Language Sites
  • UCAN China
  • UCAN India
  • UCAN Indonesia
  • UCAN Vietnam

Police raid unlicensed childrens' homes

Over 50 children rescued: Christian pastor arrested reporter, Jaipur

March 14, 2013

Mail This Article
(For more than one recipient, type addresses separated by commas)

Police in Rajasthan state raided two unlicensed shelters for children, rescuing 51 children and arresting the Christian pastor who ran the institutions, according to local police.

Pastor Jacob John was detained under provisions of the Juvenile Justice Act relating to the violation of child rights for not maintaining hygienic standards at the homes, but police said there were no signs the children had been trafficked.

Police and officials from the State Commission for the Protection of Child Rights took into custody 27 tribal girls from Grace Home in the provincial capital Jaipur, while 24 boys were taken from a similar home nearby. The children’s ages ranged between five and 17, police said.

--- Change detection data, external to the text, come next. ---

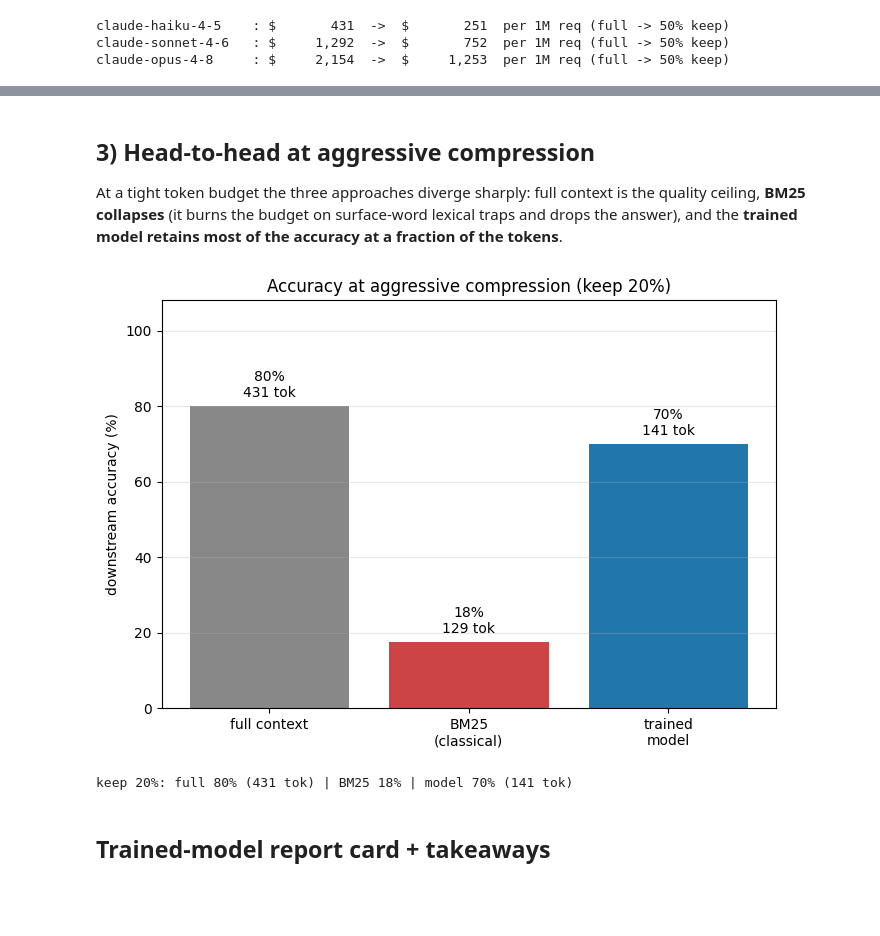
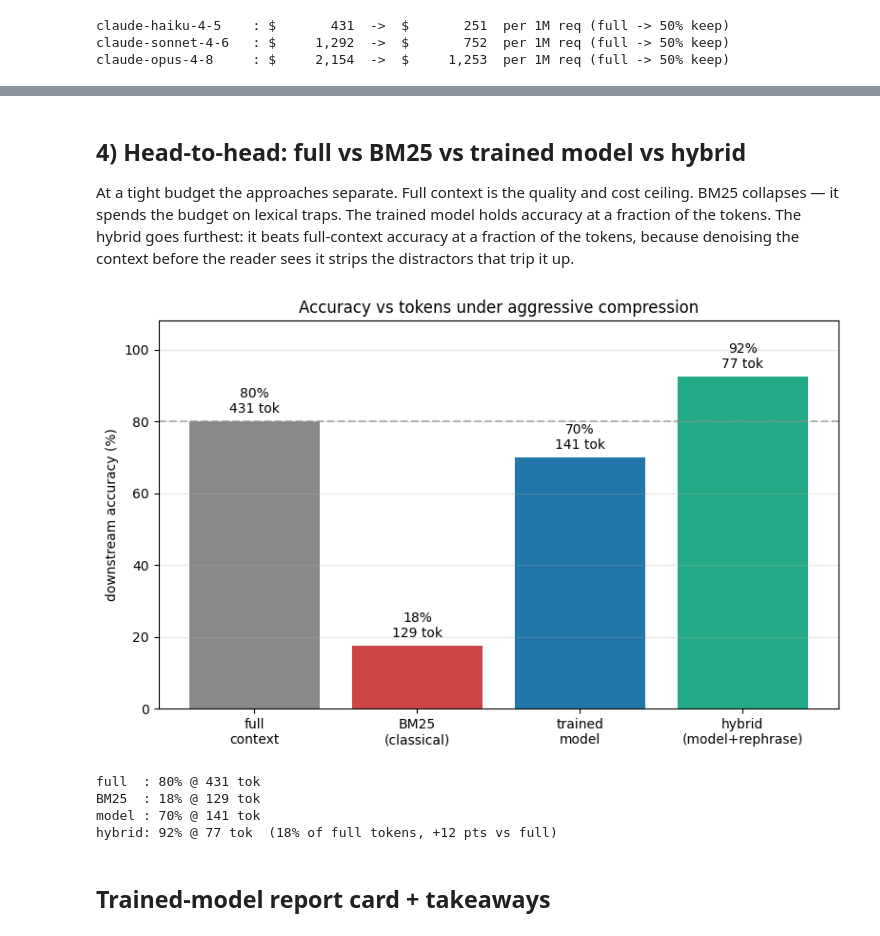
Before and after one commit to gsankar967/tokenc, a Jupyter notebook: demo.ipynb, the cells around one changed output, grey strips where cells are left out. Cells and saved outputs as stored; diff of their text form; code cells hidden in the pictures; blank space fills up the shorter version.

```diff
--- a/demo.ipynb
+++ b/demo.ipynb
@@ -233,28 +259,44 @@ claude-opus-4-8     : $     2,154  ->  $     1,253  per 1M req (full -> 50% keep
 # %% [markdown]
-## 3) Head-to-head at aggressive compression
+## 4) Head-to-head: full vs BM25 vs trained model vs hybrid
 
-At a tight token budget the three approaches diverge sharply: full context is the quality ceiling, **BM25 collapses** (it burns the budget on surface-word lexical traps and drops the answer), and the **trained model retains most of the accuracy at a fraction of the tokens**.
+At a tight budget the approaches separate. Full context is the quality and cost ceiling. BM25 collapses — it spends the budget on lexical traps. The trained model holds accuracy at a fraction of the tokens. The hybrid goes furthest: it beats full-context accuracy at a fraction of the tokens, because denoising the context before the reader sees it strips the distractors that trip it up.
 # %%
 agg = 0.2
 hb = min(bm_res, key=lambda r: abs(r.ratio_target - agg))
 hn = min(nz_res, key=lambda r: abs(r.ratio_target - agg)) if nz_res else None
-labels = ["full context", "BM25\n(classical)", "trained\nmodel"]
-accs = [full_acc, hb.accuracy*100] + ([hn.accuracy*100] if hn else [])
-toks = [full_tok, hb.avg_in_tokens] + ([hn.avg_in_tokens] if hn else [])
-colors = ["#888", "#c44", "#27a"]
-fig, ax = plt.subplots(figsize=(7, 5))
-bars = ax.bar(labels[:len(accs)], accs, color=colors[:len(accs)])
+hy = None
+if neural:
+    hy = tc.run_ratio_sweep(client, EVAL, [0.15], model=DOWNSTREAM,
+                            compress_fn=lambda c, q, r: neural.compress_hybrid(client, c, q, r).text)[0]
+
+labels = ["full\ncontext", "BM25\n(classical)"]
+accs = [full_acc, hb.accuracy*100]
+toks = [full_tok, hb.avg_in_tokens]
+colors = ["#888", "#c44"]
+if hn:
+    labels.append("trained\nmodel"); accs.append(hn.accuracy*100); toks.append(hn.avg_in_tokens); colors.append("#27a")
+if hy:
+    labels.append("hybrid\n(model+rephrase)"); accs.append(hy.accuracy*100); toks.append(hy.avg_in_tokens); colors.append("#2a8")
+
+fig, ax = plt.subplots(figsize=(8, 5))
+bars = ax.bar(labels, accs, color=colors)
 for b, a, t in zip(bars, accs, toks):
     ax.text(b.get_x()+b.get_width()/2, a+1.5, f"{a:.0f}%\n{t:.0f} tok", ha="center", va="bottom")
+ax.axhline(full_acc, ls="--", c="#888", alpha=.6)
 ax.set_ylabel("downstream accuracy (%)"); ax.set_ylim(0, 108)
-ax.set_title(f"Accuracy at aggressive compression (keep {hb.ratio_target:.0%})")
+ax.set_title("Accuracy vs tokens under aggressive compression")
 ax.grid(axis="y", alpha=.3); plt.tight_layout(); plt.show()
-if hn:
-    print(f"keep {hb.ratio_target:.0%}: full {full_acc:.0f}% ({full_tok:.0f} tok) | "
-          f"BM25 {hb.accuracy*100:.0f}% | model {hn.accuracy*100:.0f}% ({hn.avg_in_tokens:.0f} tok)")
+print(f"full  : {full_acc:.0f}% @ {full_tok:.0f} tok")
+print(f"BM25  : {hb.accuracy*100:.0f}% @ {hb.avg_in_tokens:.0f} tok")
+if hn: print(f"model : {hn.accuracy*100:.0f}% @ {hn.avg_in_tokens:.0f} tok")
+if hy: print(f"hybrid: {hy.accuracy*100:.0f}% @ {hy.avg_in_tokens:.0f} tok  "
+             f"({hy.avg_in_tokens/full_tok*100:.0f}% of full tokens, {hy.accuracy*100-full_acc:+.0f} pts vs full)")
 # %% [output]
-[figure, old version]
+[figure, new version]
-keep 20%: full 80% (431 tok) | BM25 18% | model 70% (141 tok)
+full  : 80% @ 431 tok
+BM25  : 18% @ 129 tok
+model : 70% @ 141 tok
+hybrid: 92% @ 77 tok  (18% of full tokens, +12 pts vs full)
 # %% [markdown]
 ## Trained-model report card + takeaways
 # %%
```
Also changed, not shown: parts of 4 cells of this notebook, 7 other files.
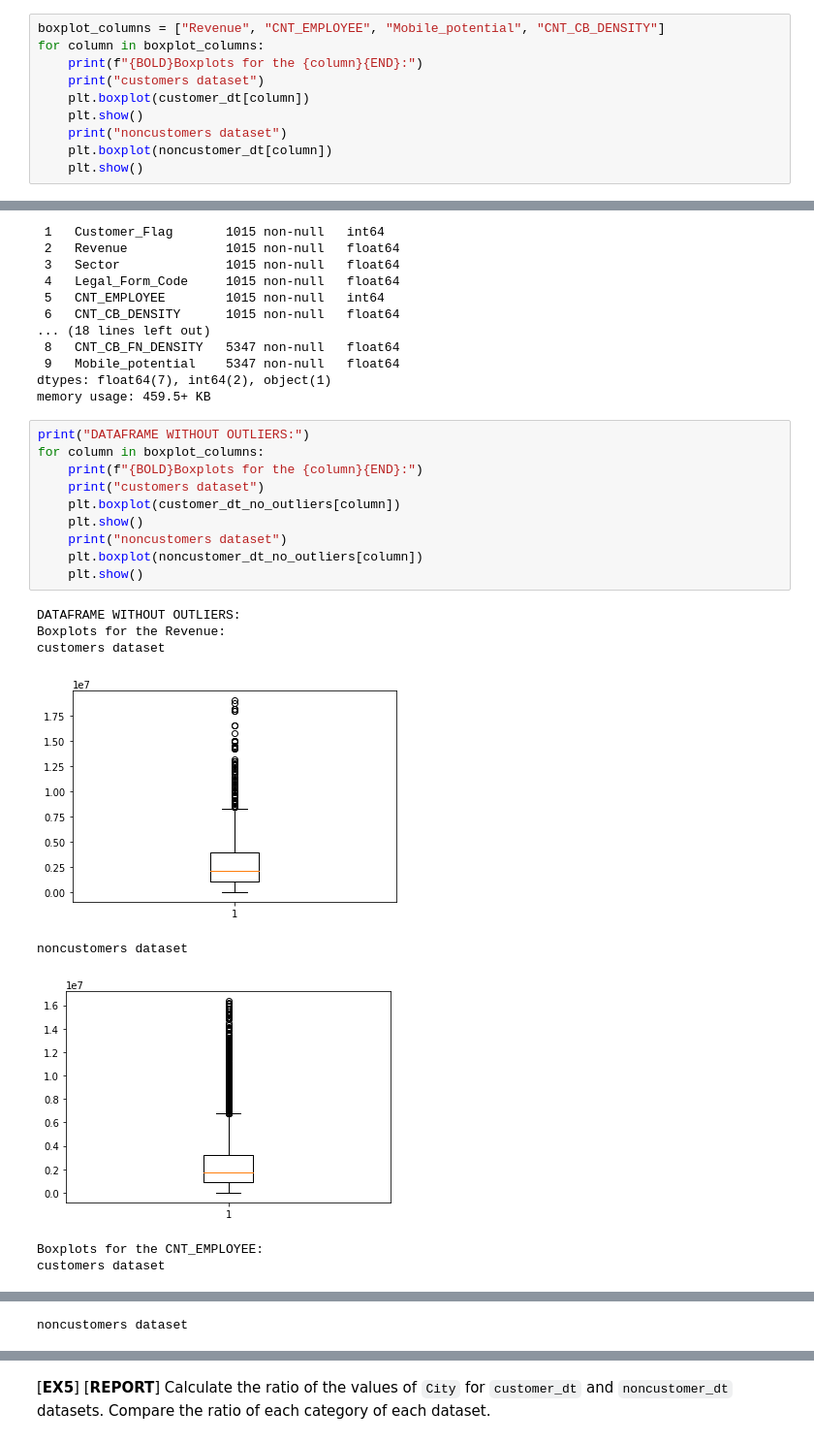
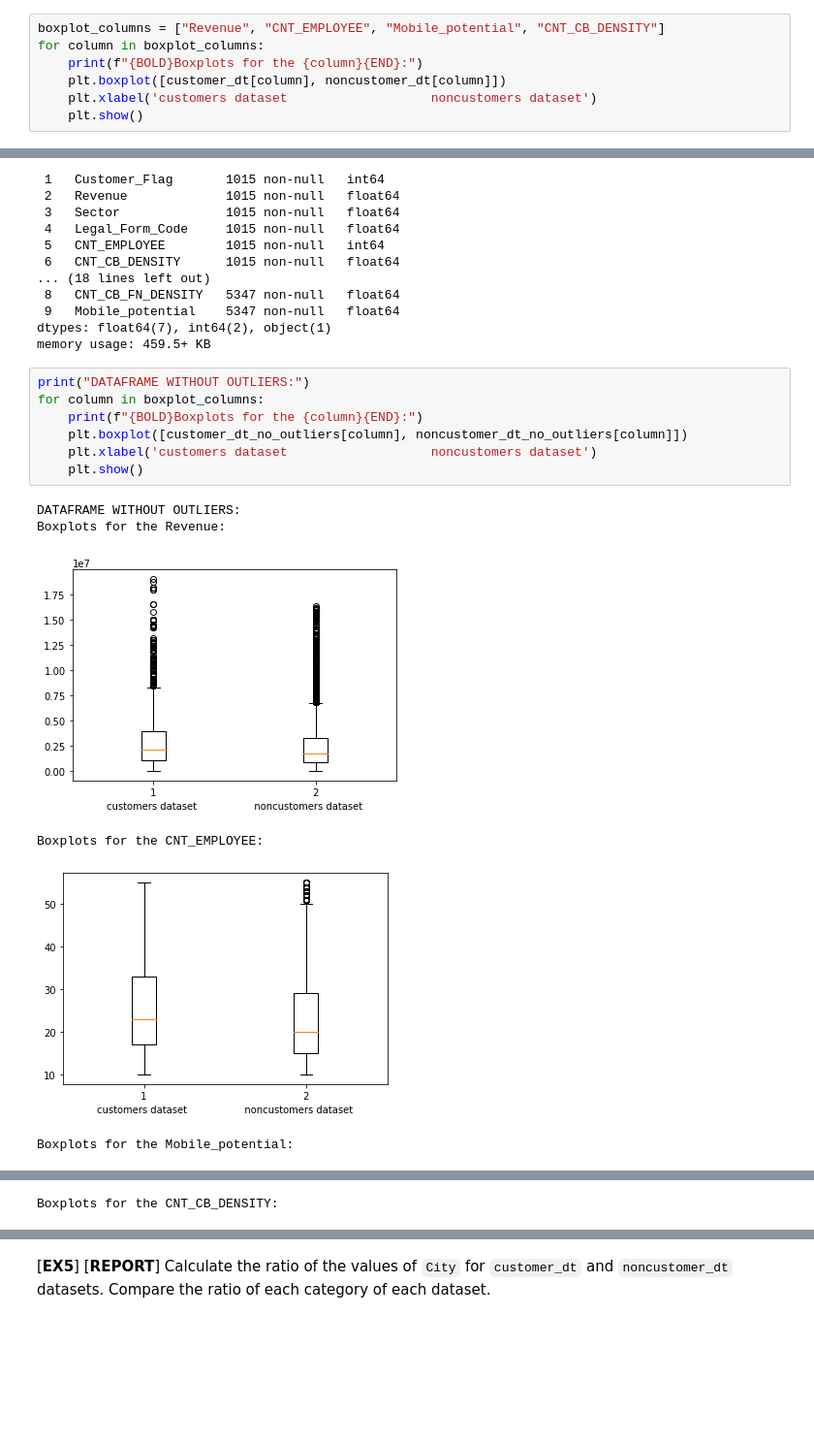
Before and after one commit to alex1162/Machine-Learning, a Jupyter notebook: PJ2/P02.ipynb, the cells around one changed output, grey strips where cells are left out. Shown at 97% size. Cells and saved outputs as stored; diff of their text form; blank space fills up the shorter version.

```diff
--- a/PJ2/P02.ipynb
+++ b/PJ2/P02.ipynb
@@ -171,11 +171,8 @@ noncustomer_dt = market_dt[market_dt['Customer_Flag'] == 0]
 boxplot_columns = ["Revenue", "CNT_EMPLOYEE", "Mobile_potential", "CNT_CB_DENSITY"]
 for column in boxplot_columns:
     print(f"{BOLD}Boxplots for the {column}{END}:")
-    print("customers dataset")
-    plt.boxplot(customer_dt[column])
+    plt.boxplot([customer_dt[column], noncustomer_dt[column]])
+    plt.xlabel('customers dataset                   noncustomers dataset')
     plt.show()
-    print("noncustomers dataset")
-    plt.boxplot(noncustomer_dt[column])
-    plt.show()
 # %% [output]
 Boxplots for the Revenue:
@@ -245,19 +234,14 @@ memory usage: 459.5+ KB
 # %%
 print("DATAFRAME WITHOUT OUTLIERS:")
 for column in boxplot_columns:
     print(f"{BOLD}Boxplots for the {column}{END}:")
-    print("customers dataset")
-    plt.boxplot(customer_dt_no_outliers[column])
+    plt.boxplot([customer_dt_no_outliers[column], noncustomer_dt_no_outliers[column]])
+    plt.xlabel('customers dataset                   noncustomers dataset')
     plt.show()
-    print("noncustomers dataset")
-    plt.boxplot(noncustomer_dt_no_outliers[column])
-    plt.show()
 # %% [output]
 DATAFRAME WITHOUT OUTLIERS:
 Boxplots for the Revenue:
-customers dataset
-[figure, old version]
+[figure, new version]
-noncustomers dataset
+Boxplots for the CNT_EMPLOYEE:
-[figure, old version]
+[figure, new version]
-Boxplots for the CNT_EMPLOYEE:
-customers dataset
+Boxplots for the Mobile_potential:
@@ -265 +249 @@ customers dataset
-noncustomers dataset
+Boxplots for the CNT_CB_DENSITY:
```
Also changed, not shown: parts of 2 cells of this notebook.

Ghagwan Lal Soni, a senior police official in Jaipur, said both houses were operating without required legal permission, and that most of the children were from outside the state but had not been trafficked to Jaipur. 

The commission had watched the girls’ home for about a month, following complaints from the parents of children who had previously lived in Grace Home.

The girls’ home was poorly lit and filled with rotting vegetables and empty liquor bottles, commission member Govind Beniwal said.

Children also had no access to trained teachers and instead were taught by elder children in the home. Residents were also rarely seen outside the home, Beniwal added. 

Officials said the children came largely from poor families in Manipur, Nagaland and Assam and that Pastor John had brought them with the promise of food, education and lodging.

UCAN needs your support to continue our independent journalism
Access to UCAN stories is completely free of charge - however it costs a significant amount of money to provide our unique content. UCAN relies almost entirely on donations from our readers and donor organizations that support our mission. If you are a regular reader and are able to support us financially, please consider making a donation. Click here to donate now.